(Web interface edit records)
= Beginning of Section =
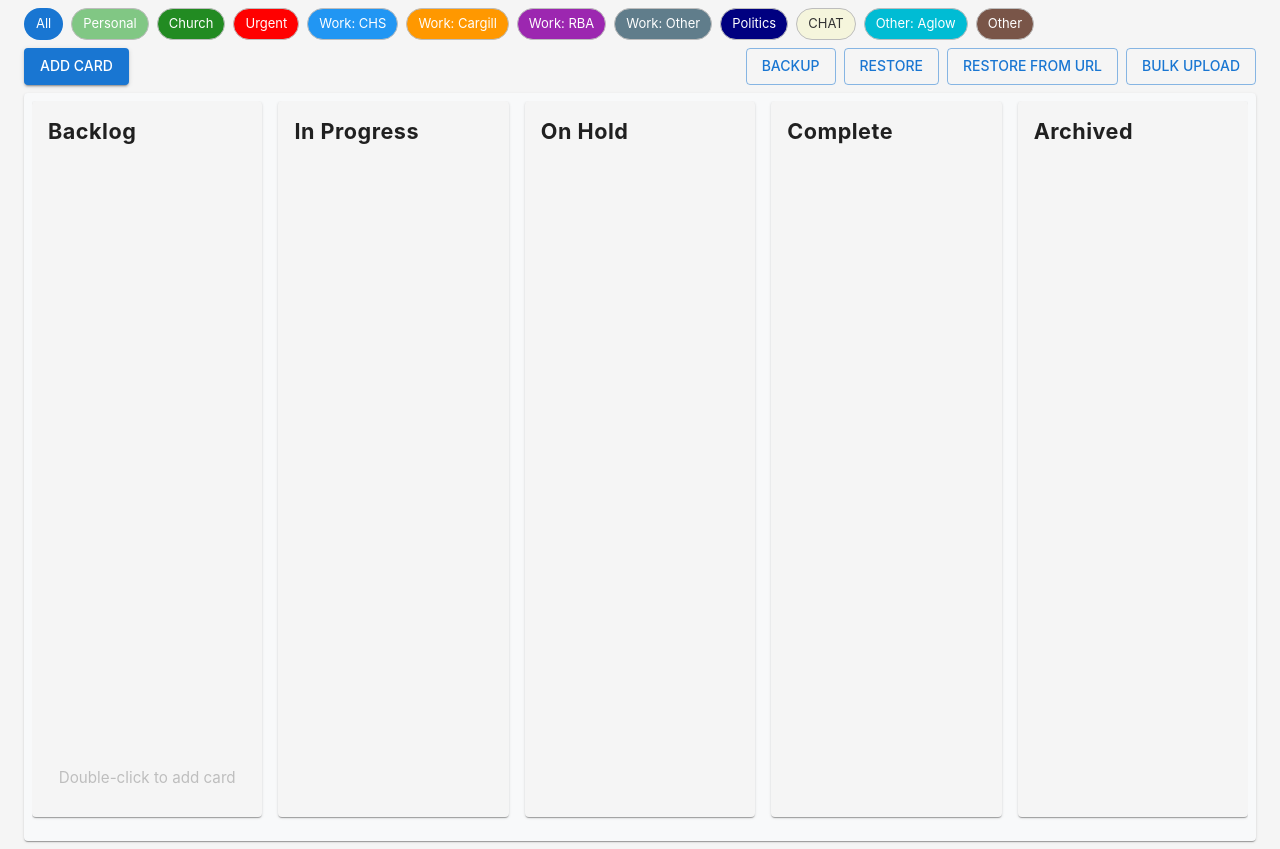
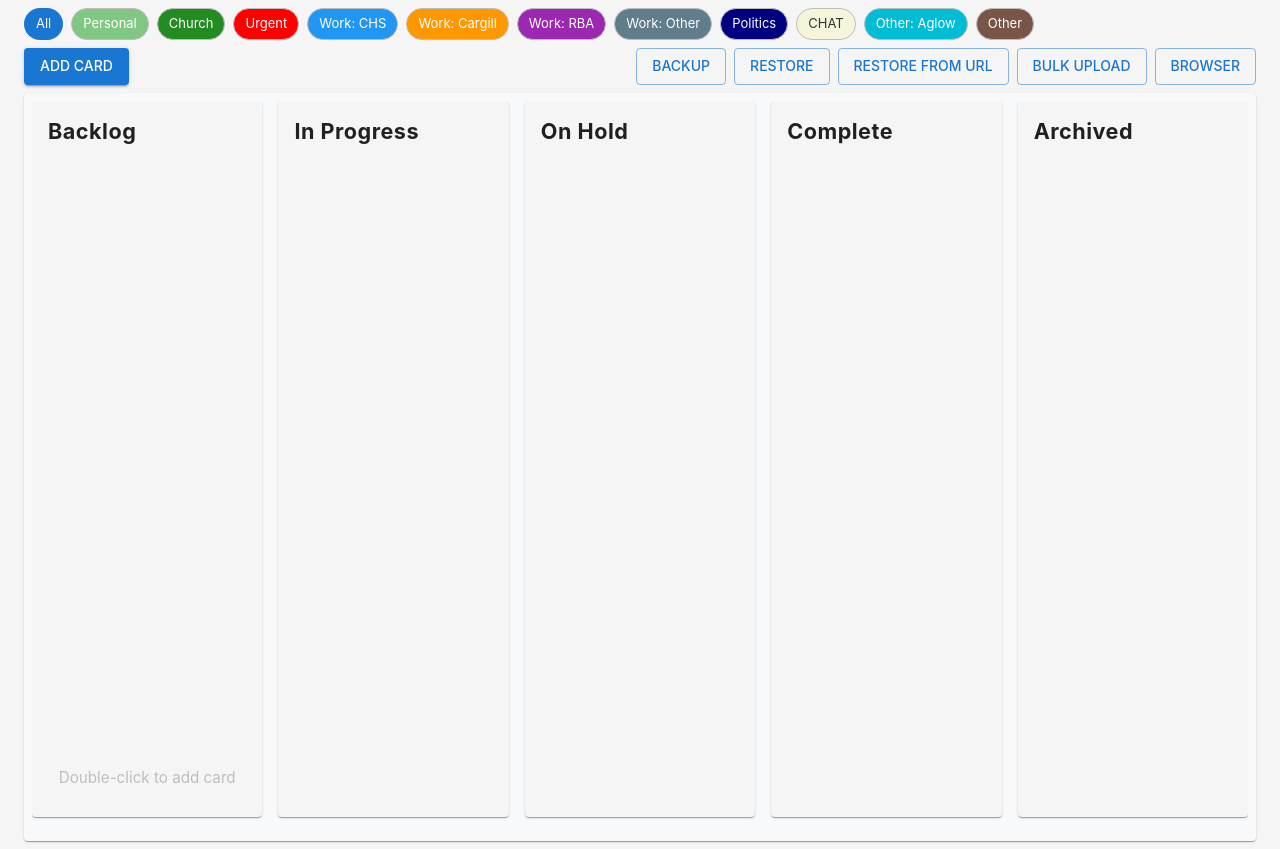
Before and after one commit to sadjei78/kanban, a React (Create React App) app: page / in a window 1280 px wide. Built offline with nearby package versions, Linux system fonts and the light colour scheme.

Commit message:
Update and deploy

```diff
--- a/package.json
+++ b/package.json
@@ -28,7 +28,8 @@
     "test": "react-scripts test",
     "eject": "react-scripts eject",
     "predeploy": "npm run build",
-    "deploy": "gh-pages -d build"
+    "deploy": "gh-pages -d build",
+    "pushit": "git status && git add . && git commit -m \"Update and deploy\" && git push origin main && npm run deploy"
   },
   "browserslist": {
     "production": [
--- a/src/components/KanbanBoard.tsx
+++ b/src/components/KanbanBoard.tsx
@@ -63,6 +63,25 @@ const categorySortOrder: Record<CategoryType, number> = {
   'Other: Aglow': 98,
   'Other': 99,
 };
+
+function getBrowserInfo() {
+  const ua = navigator.userAgent;
+  if (ua.indexOf("Tesla") > -1) {
+    return "Tesla Browser";
+  } else if (ua.indexOf("Chrome") > -1 && ua.indexOf("Edg") === -1 && ua.indexOf("OPR") === -1) {
+    return "Chrome";
+  } else if (ua.indexOf("Safari") > -1 && ua.indexOf("Chrome") === -1) {
+    return "Safari";
+  } else if (ua.indexOf("Firefox") > -1) {
+    return "Firefox";
+  } else if (ua.indexOf("Edg") > -1) {
+    return "Edge";
+  } else if (ua.indexOf("OPR") > -1) {
+    return "Opera";
+  } else {
+    return "Other";
+  }
+}
 
 export const KanbanBoard: React.FC = () => {
   const [lanes, setLanes] = useState<LaneType[]>(initialLanes);
@@ -276,8 +295,12 @@ export const KanbanBoard: React.FC = () => {
   // Restore: from URL
   const handleRestoreFromUrl = async () => {
     setRestoreUrlError('');
+    let url = restoreUrl;
+    if (url.startsWith('~')) {
+      url = 'https://sadjei78.github.io/kanban/backups/' + url.slice(1);
+    }
     try {
-      const response = await fetch(restoreUrl);
+      const response = await fetch(url);
       if (!response.ok) throw new Error('Network response was not ok');
       const text = await response.text();
       setPendingRestoreData(text);
@@ -411,6 +434,9 @@ export const KanbanBoard: React.FC = () => {
           <Button variant="outlined" onClick={() => setBulkDialogOpen(true)}>
             Bulk Upload
           </Button>
+          <Button variant="outlined" sx={{ ml: 1 }} onClick={() => alert(`Browser detected: ${getBrowserInfo()}`)}>
+            Browser
+          </Button>
         </Box>
       </Box>
       <Paper sx={{ p: 1, backgroundColor: '#f8f9fa' }}>
```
= End of Section =
Task prompt -> What is wanted is a word-for-word restatement of the entries, without their images.

Your solution ->
Before and after one commit to sadjei78/kanban, a React (Create React App) app: page / in a window 1280 px wide. Built offline with nearby package versions, Linux system fonts and the light colour scheme.

Commit message:
Update and deploy

```diff
--- a/package.json
+++ b/package.json
@@ -28,7 +28,8 @@
     "test": "react-scripts test",
     "eject": "react-scripts eject",
     "predeploy": "npm run build",
-    "deploy": "gh-pages -d build"
+    "deploy": "gh-pages -d build",
+    "pushit": "git status && git add . && git commit -m \"Update and deploy\" && git push origin main && npm run deploy"
   },
   "browserslist": {
     "production": [
--- a/src/components/KanbanBoard.tsx
+++ b/src/components/KanbanBoard.tsx
@@ -63,6 +63,25 @@ const categorySortOrder: Record<CategoryType, number> = {
   'Other: Aglow': 98,
   'Other': 99,
 };
+
+function getBrowserInfo() {
+  const ua = navigator.userAgent;
+  if (ua.indexOf("Tesla") > -1) {
+    return "Tesla Browser";
+  } else if (ua.indexOf("Chrome") > -1 && ua.indexOf("Edg") === -1 && ua.indexOf("OPR") === -1) {
+    return "Chrome";
+  } else if (ua.indexOf("Safari") > -1 && ua.indexOf("Chrome") === -1) {
+    return "Safari";
+  } else if (ua.indexOf("Firefox") > -1) {
+    return "Firefox";
+  } else if (ua.indexOf("Edg") > -1) {
+    return "Edge";
+  } else if (ua.indexOf("OPR") > -1) {
+    return "Opera";
+  } else {
+    return "Other";
+  }
+}
 
 export const KanbanBoard: React.FC = () => {
   const [lanes, setLanes] = useState<LaneType[]>(initialLanes);
@@ -276,8 +295,12 @@ export const KanbanBoard: React.FC = () => {
   // Restore: from URL
   const handleRestoreFromUrl = async () => {
     setRestoreUrlError('');
+    let url = restoreUrl;
+    if (url.startsWith('~')) {
+      url = 'https://sadjei78.github.io/kanban/backups/' + url.slice(1);
+    }
     try {
-      const response = await fetch(restoreUrl);
+      const response = await fetch(url);
       if (!response.ok) throw new Error('Network response was not ok');
       const text = await response.text();
       setPendingRestoreData(text);
@@ -411,6 +434,9 @@ export const KanbanBoard: React.FC = () => {
           <Button variant="outlined" onClick={() => setBulkDialogOpen(true)}>
             Bulk Upload
           </Button>
+          <Button variant="outlined" sx={{ ml: 1 }} onClick={() => alert(`Browser detected: ${getBrowserInfo()}`)}>
+            Browser
+          </Button>
         </Box>
       </Box>
       <Paper sx={{ p: 1, backgroundColor: '#f8f9fa' }}>
```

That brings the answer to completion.